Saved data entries
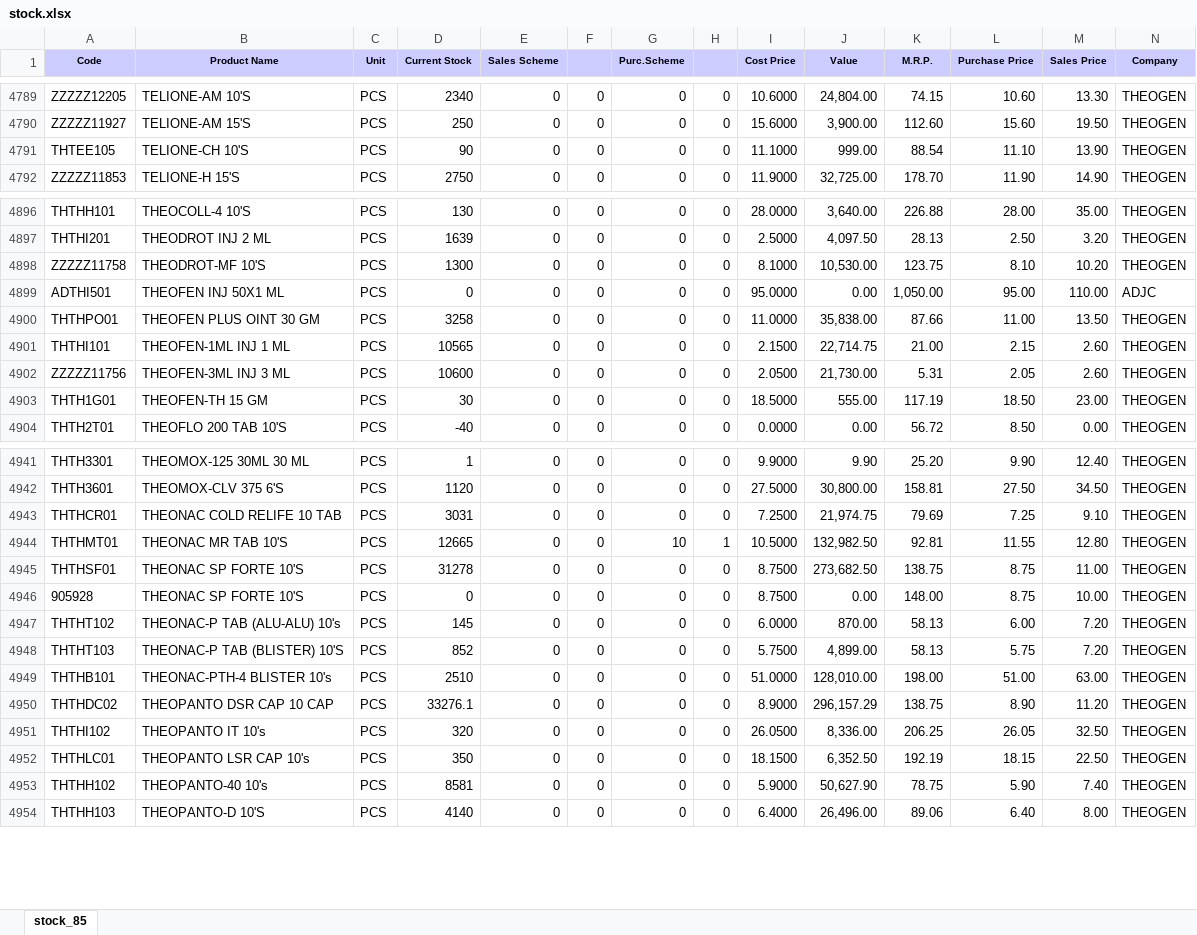
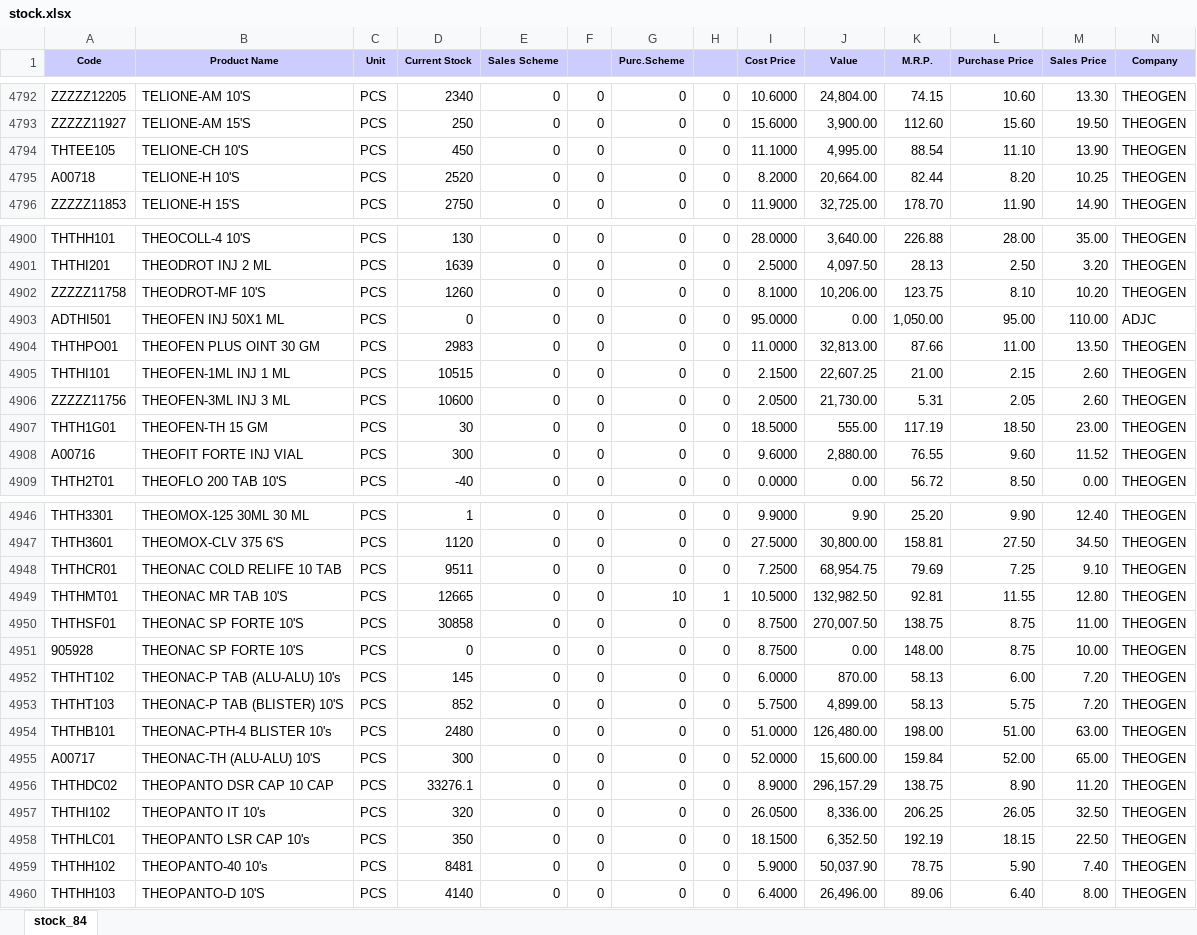
Before and after one commit to ishwarpharma/ishwarone, an Excel workbook: stock.xlsx, sheet stock_84, drawn as a sheet; only a part is shown, gaps mark what is left out; values as stored, in another font and other column widths than the file's, no borders; addresses are those after the commit; rows hold the shown columns only; the diff covers the shown part only; the diff names each change by its address in the sheet, - before the commit and + after, or states it on an @@ line.

```diff
--- a/stock.xlsx (sheet stock_84)
+++ b/stock.xlsx (sheet stock_84)
-sheet tab: stock_85
+sheet tab: stock_84
-D4794 (Current Stock): 90
+D4794 (Current Stock): 450
-J4794 (Value): 999.00
+J4794 (Value): 4,995.00
+row 4795: A00718 | TELIONE-H 10'S | PCS | 2520 | 0 | 0 | 0 | 0 | 8.2000 | 20,664.00 | 82.44 | 8.20 | 10.25 | THEOGEN
-D4902 (Current Stock): 1300
+D4902 (Current Stock): 1260
-J4902 (Value): 10,530.00
+J4902 (Value): 10,206.00
-D4904 (Current Stock): 3258
+D4904 (Current Stock): 2983
-J4904 (Value): 35,838.00
+J4904 (Value): 32,813.00
-D4905 (Current Stock): 10565
+D4905 (Current Stock): 10515
-J4905 (Value): 22,714.75
+J4905 (Value): 22,607.25
+row 4908: A00716 | THEOFIT FORTE INJ VIAL | PCS | 300 | 0 | 0 | 0 | 0 | 9.6000 | 2,880.00 | 76.55 | 9.60 | 11.52 | THEOGEN
-D4948 (Current Stock): 3031
+D4948 (Current Stock): 9511
-J4948 (Value): 21,974.75
+J4948 (Value): 68,954.75
-D4950 (Current Stock): 31278
+D4950 (Current Stock): 30858
-J4950 (Value): 273,682.50
+J4950 (Value): 270,007.50
-D4954 (Current Stock): 2510
+D4954 (Current Stock): 2480
-J4954 (Value): 128,010.00
+J4954 (Value): 126,480.00
+row 4955: A00717 | THEONAC-TH (ALU-ALU) 10'S | PCS | 300 | 0 | 0 | 0 | 0 | 52.0000 | 15,600.00 | 159.84 | 52.00 | 65.00 | THEOGEN
-D4959 (Current Stock): 8581
+D4959 (Current Stock): 8481
-J4959 (Value): 50,627.90
+J4959 (Value): 50,037.90
```
Also changed, not shown: 10 added rows and 1244 edited cells elsewhere in this sheet.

▶ **Prompt**:
Repeat the entries exactly, pictures left out.

▶ **Exercise output**:
Before and after one commit to ishwarpharma/ishwarone, an Excel workbook: stock.xlsx, sheet stock_84, drawn as a sheet; only a part is shown, gaps mark what is left out; values as stored, in another font and other column widths than the file's, no borders; addresses are those after the commit; rows hold the shown columns only; the diff covers the shown part only; the diff names each change by its address in the sheet, - before the commit and + after, or states it on an @@ line.

```diff
--- a/stock.xlsx (sheet stock_84)
+++ b/stock.xlsx (sheet stock_84)
-sheet tab: stock_85
+sheet tab: stock_84
-D4794 (Current Stock): 90
+D4794 (Current Stock): 450
-J4794 (Value): 999.00
+J4794 (Value): 4,995.00
+row 4795: A00718 | TELIONE-H 10'S | PCS | 2520 | 0 | 0 | 0 | 0 | 8.2000 | 20,664.00 | 82.44 | 8.20 | 10.25 | THEOGEN
-D4902 (Current Stock): 1300
+D4902 (Current Stock): 1260
-J4902 (Value): 10,530.00
+J4902 (Value): 10,206.00
-D4904 (Current Stock): 3258
+D4904 (Current Stock): 2983
-J4904 (Value): 35,838.00
+J4904 (Value): 32,813.00
-D4905 (Current Stock): 10565
+D4905 (Current Stock): 10515
-J4905 (Value): 22,714.75
+J4905 (Value): 22,607.25
+row 4908: A00716 | THEOFIT FORTE INJ VIAL | PCS | 300 | 0 | 0 | 0 | 0 | 9.6000 | 2,880.00 | 76.55 | 9.60 | 11.52 | THEOGEN
-D4948 (Current Stock): 3031
+D4948 (Current Stock): 9511
-J4948 (Value): 21,974.75
+J4948 (Value): 68,954.75
-D4950 (Current Stock): 31278
+D4950 (Current Stock): 30858
-J4950 (Value): 273,682.50
+J4950 (Value): 270,007.50
-D4954 (Current Stock): 2510
+D4954 (Current Stock): 2480
-J4954 (Value): 128,010.00
+J4954 (Value): 126,480.00
+row 4955: A00717 | THEONAC-TH (ALU-ALU) 10'S | PCS | 300 | 0 | 0 | 0 | 0 | 52.0000 | 15,600.00 | 159.84 | 52.00 | 65.00 | THEOGEN
-D4959 (Current Stock): 8581
+D4959 (Current Stock): 8481
-J4959 (Value): 50,627.90
+J4959 (Value): 50,037.90
```
Also changed, not shown: 10 added rows and 1244 edited cells elsewhere in this sheet.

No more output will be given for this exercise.